The submission to City Council will kick off a transparent, public discussion of the ordinance, and city officials will continue to collect feedback from building owners and stakeholders over the course of the discussion.

"I am very excited that this ordinance will bring long-needed order and equity to outdoor advertising on buildings in downtown Detroit," said District 3 Councilman Scott Benson, who sponsored the ordinance. "This will be a boon to landlords and ultimately the city because of increased revenue, but perhaps as important, it will allow city officials to have more oversight to ensure that the signs don't subtract from our attractive downtown aesthetics."

Previously, the city’s sign codes banned “off-premise” signage, or large advertisements on building walls in the city’s central business district. The proposed ordinance would lift that ban and create regulations on where and how these “off-premise” signs are placed, including size restrictions and a cap on the number of sign licenses. The ordinance would allow signs on only one side of a building and no more than one sign per wall. The new rules include location guidelines, a first come first serve system for license approvals, and a five-year term limit on licenses. The proposal introduces a cap of 60 total wall advertising licenses for the central business district.

Also new is a two-tiered category system that establishes size standards for different building types. The first tier creates a local advertising category, with smaller maximum height and sizes to allow for more eligible property owners, fewer regulatory requirements to lessen the burden on buildings owned by small organizations or individuals. The second tier creates a super advertising category, with larger maximum size and heights and stricter regulations, which are more manageable by owners of larger buildings. The new categories avoid unnecessary competition between vastly different building types and property owners. 

“We want to ensure that building owners and advertisers have modern, easier regulations for signage in Detroit,” said Arthur Jemison, Chief of services and infrastructure. “With the proposed ordinance, we have a chance to promote better opportunity for building owners and avoid an over-concentration that could overwhelm our residents and visitors.”

The ordinance comes on the heels of a significant increase in signs and advertising in Detroit, despite outdated regulations that made most signs illegal. At the end of 2017, the city reached a deal with building owners to remove most illegal signage in anticipation of the new ordinance to ensure new signage met the new standards.

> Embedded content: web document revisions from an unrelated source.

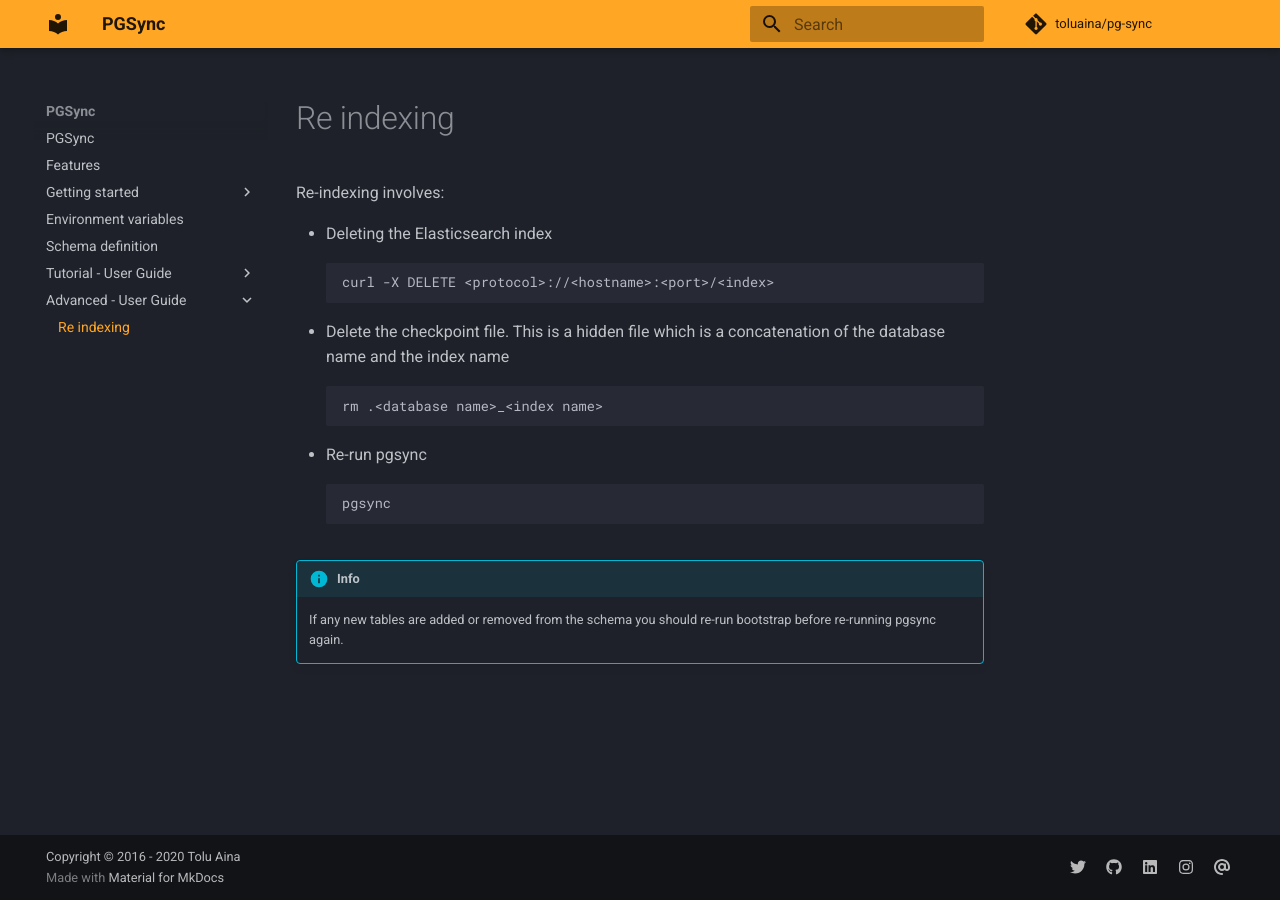
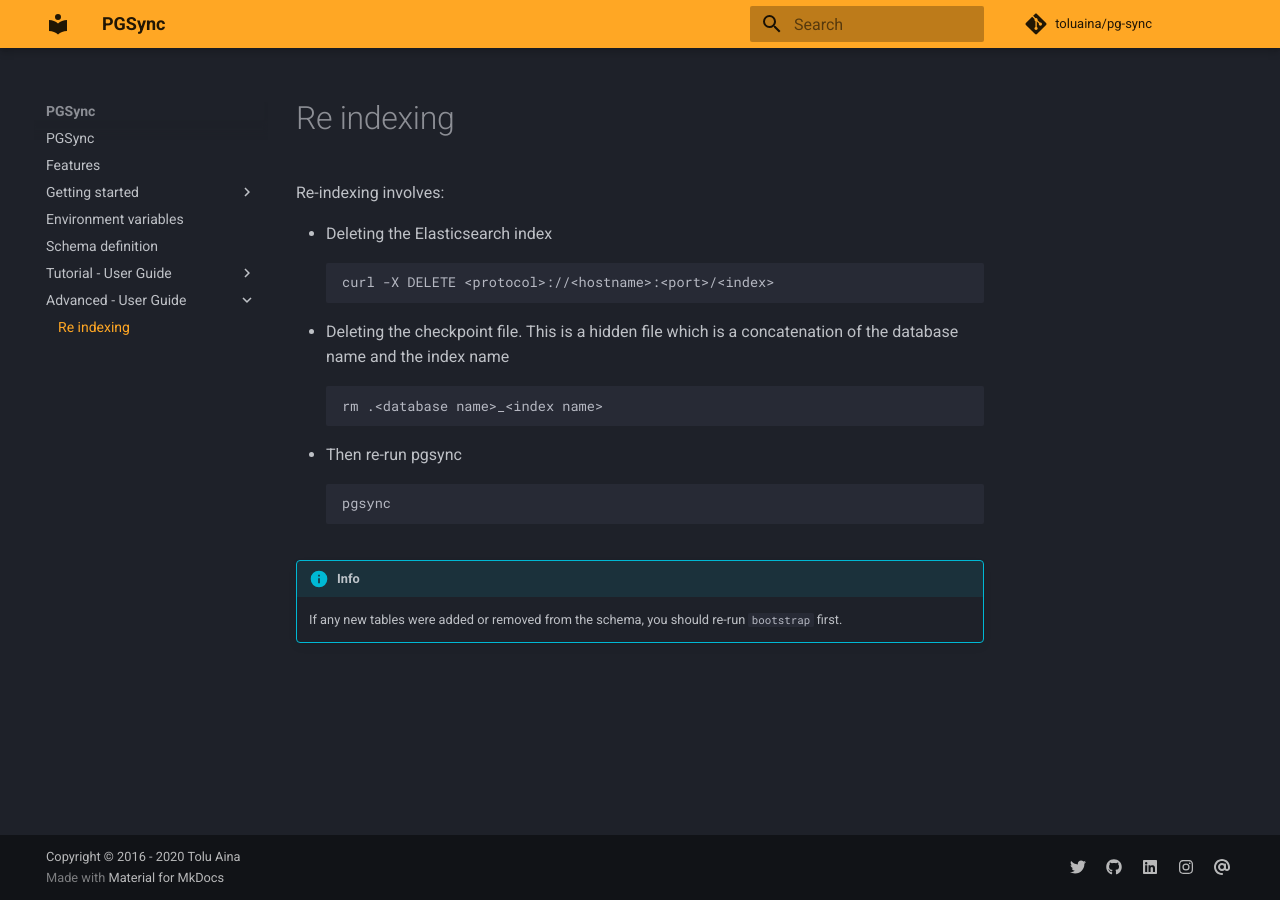
Before and after one commit to toluaina/toluaina.github.io, an MkDocs documentation site: the page built from docs/advanced/re-indexing.md, in a window 1280 px wide. Built offline with MkDocs 1.6.1 and Material for MkDocs 9.7.7, drawn with Linux system fonts in a browser that asks for light colours; comment, search, counter and statistics services are not loaded.

Commit message:
updated docs

````diff
--- a/docs/advanced/re-indexing.md
+++ b/docs/advanced/re-indexing.md
@@ -4,16 +4,15 @@ Re-indexing involves:
   ```
   curl -X DELETE <protocol>://<hostname>:<port>/<index>
   ```
-- Delete the checkpoint file.
+- Deleting the checkpoint file.
   This is a hidden file which is a concatenation of the database name and the index name
   ```
   rm .<database name>_<index name>
   ```
-- Re-run pgsync
+- Then re-run pgsync
   ```
   pgsync
   ```
 
-
 !!! info
-    If any new tables are added or removed from the schema you should re-run bootstrap before re-running pgsync again.
+    If any new tables were added or removed from the schema, you should re-run `bootstrap` first.
--- a/docs/js/termynal.js
+++ b/docs/js/termynal.js
@@ -22,7 +22,7 @@ class Termynal {
      * @param {number} options.lineDelay - Delay between each line, in ms.
      * @param {number} options.progressLength - Number of characters displayed as progress bar.
      * @param {string} options.progressChar – Character to use for progress bar, defaults to █.
-   * @param {number} options.progressPercent - Max percent of progress.
+     * @param {number} options.progressPercent - Max percent of progress.
      * @param {string} options.cursor – Character to use for cursor, defaults to ▋.
      * @param {Object[]} lineData - Dynamically loaded line data objects.
      * @param {boolean} options.noInit - Don't initialise the animation.
````
Also changed, not shown: docs/env-vars/index.md (+1 -2 lines), docs/getting-started/running.md (+2 -3 lines).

The ordinance was submitted to City Council this week, and will be referred to the Planning and Economic Development committee early next week for discussion.